Chair yoga is pretty much exactly what it sounds like – the practice of yoga with a chair.
It is a gentle yoga practice that aims to improve strength, flexibility, and body awareness just like most other western yoga practices. Classes can also include breathing techniques (pranayama) to help energize or calm the body and meditation to focus and settle the mind.
Similar to bolsters, bands, and blankets, a sturdy chair can act as a prop so the individual can engage in a safe and meaningful yoga practice. Poses, postures, and movements are done either seated or by using the chair as a stabilizer for balance or to deepen a pose. Almost any yoga pose can be adapted into a seated posture and modified further to meet the need of the practicing individual.
For example, mountain pose (a standing posture) in a chair is achieved by firmly pressing both feet into the ground, knees bent at 90 degrees, a tall and long spine, and both arms reaching straight overhead. This mimics the appearance of the traditional standing pose but allows the individual to be stabilized by the support of the chair, reducing risk of falling.
The recommended chair used in chair yoga should be stable (so no wheels), have a wide seat, no armrests, and be as lightly cushioned as possible. The firmness of the seat is what gives a better sense of balance and stability to the practice and the wide seat and lack of armrests make it so wide poses like Warrior One or Two can be used.
Just like any exercise or physical activity, it is advised to speak to your doctor to make sure that chair yoga is a safe and appropriate fit for you! Physical or Occupational Therapists may also be able to provide insight on the appropriateness of this practice.
Who is Chair Yoga Good for?
Chair yoga is a great option for older adults, adults, teens, or kids that are unable or disinterested in engaging in a floor practice of yoga. This could be due to physical limitation, injuries, skill level, or even personal preference.
Chair yoga can be especially helpful for those who aren’t able to stand for long periods of time or rely on mobility assistive device like a cane or walker. Issues with balance or vision are another reason to give chair yoga a try over other techniques.
What are the Benefits of Chair Yoga?

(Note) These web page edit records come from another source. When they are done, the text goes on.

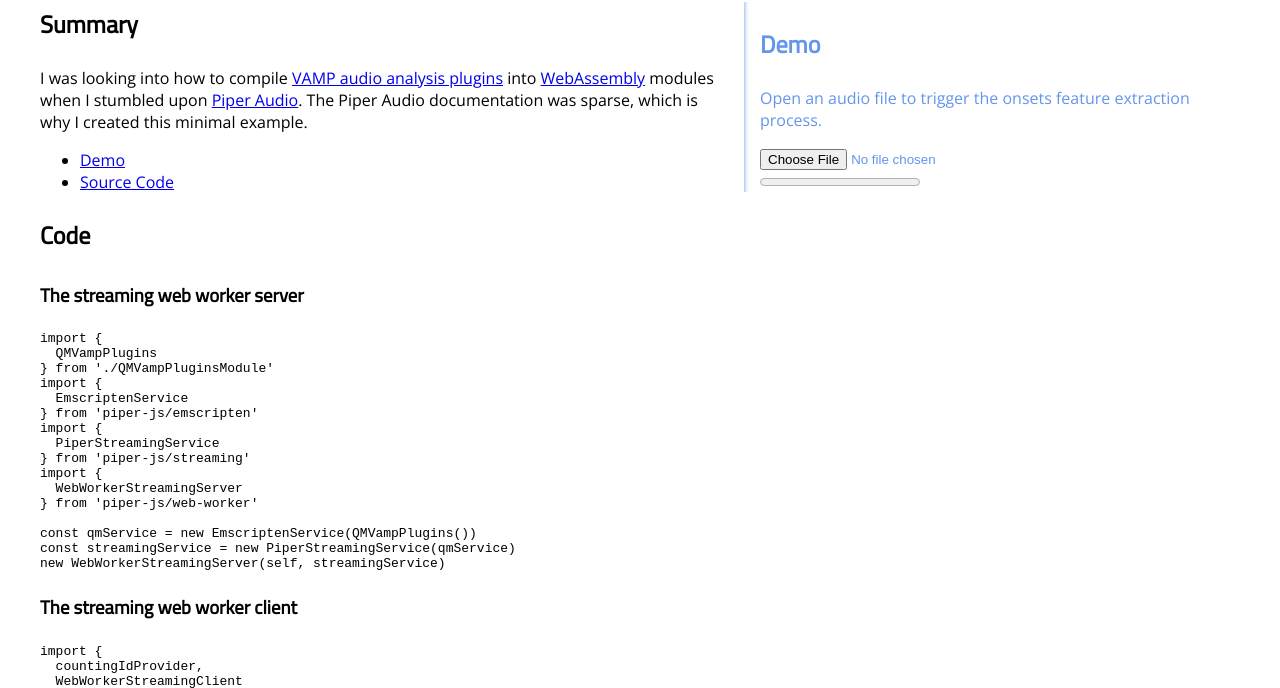
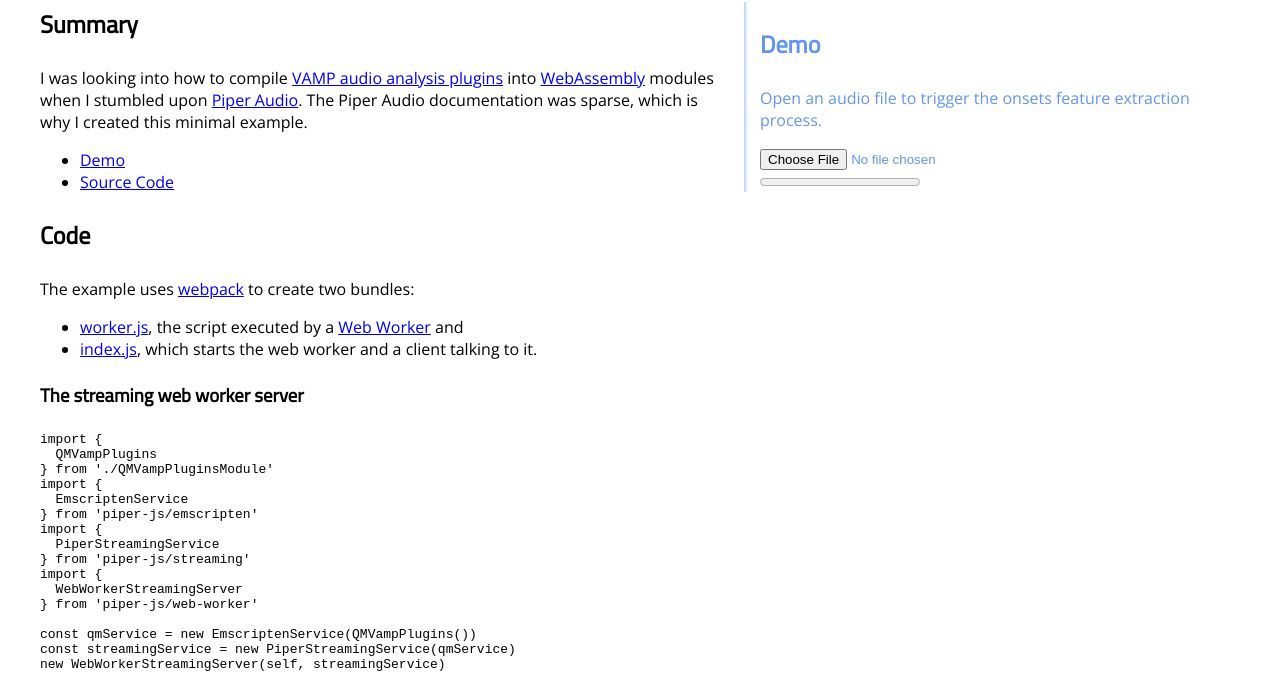
Before and after one commit to jawebada/piper-audio-example-streaming-web-worker, a website: page docs/index.html in a window 1280 px wide. Shown: the part 101-789 px from the top of the page. Drawn offline with nearby package versions, Linux system fonts and the light colour scheme.

Commit message:
Document bundles

```diff
--- a/docs/index.html
+++ b/docs/index.html
@@ -30,6 +30,13 @@
 <li><a href="https://github.com/jawebada/piper-audio-example-streaming-web-worker">Source Code</a></li>
 </ul>
 <h2>Code</h2>
+<p>The example uses <a href="https://webpack.js.org/">webpack</a> to create two bundles:</p>
+<ul>
+<li><a href="https://github.com/jawebada/piper-audio-example-streaming-web-worker/blob/master/src/worker.js">worker.js</a>,
+the script executed by a <a href="https://developer.mozilla.org/en-US/docs/Web/API/Web_Workers_API">Web Worker</a> and</li>
+<li><a href="https://github.com/jawebada/piper-audio-example-streaming-web-worker/blob/master/src/index.js">index.js</a>,
+which starts the web worker and a client talking to it.</li>
+</ul>
 <h3>The streaming web worker server</h3>
 <pre><code class="language-javascript">import {
   QMVampPlugins
```
Also changed, not shown: README.md.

The potential benefits of a consistent chair yoga practice are very similar if not exact to those of other yoga practices. This is because most classes mimic those of other yoga practices, focusing on the same muscles, poses, breathing, and mindfulness.
The physical benefits include improved balance, flexibility, range of motion, and coordination. Social-emotional benefits include helping reduce anxiety, depressive symptoms, and stress.
Chair Yoga with Us at Unalome Lotus
Our chair yoga classes are unique in that they are tailored specifically for stroke, traumatic brain injury, and limited mobility.
What does that mean?
It means we use evidence-based research, hands on experience, and professional field training to inform all of our class materials and practices. Movements and poses are often cued to be inclusive for individuals with one side weakness or paralysis. This means we use both passive and active exercises, elements that can foster neuroplasticity (the brain’s ability to rewire itself after an injury).
The instructor is available outside of the classroom hours to help members with questions, concerns, or just to talk yoga and brain injuries in general! This personalized experience makes it possible to engage in this holistic practice regardless of physical limitations.
Call 720.505.4015 or email us at firstname.lastname@example.org to learn more or to sign up for classes!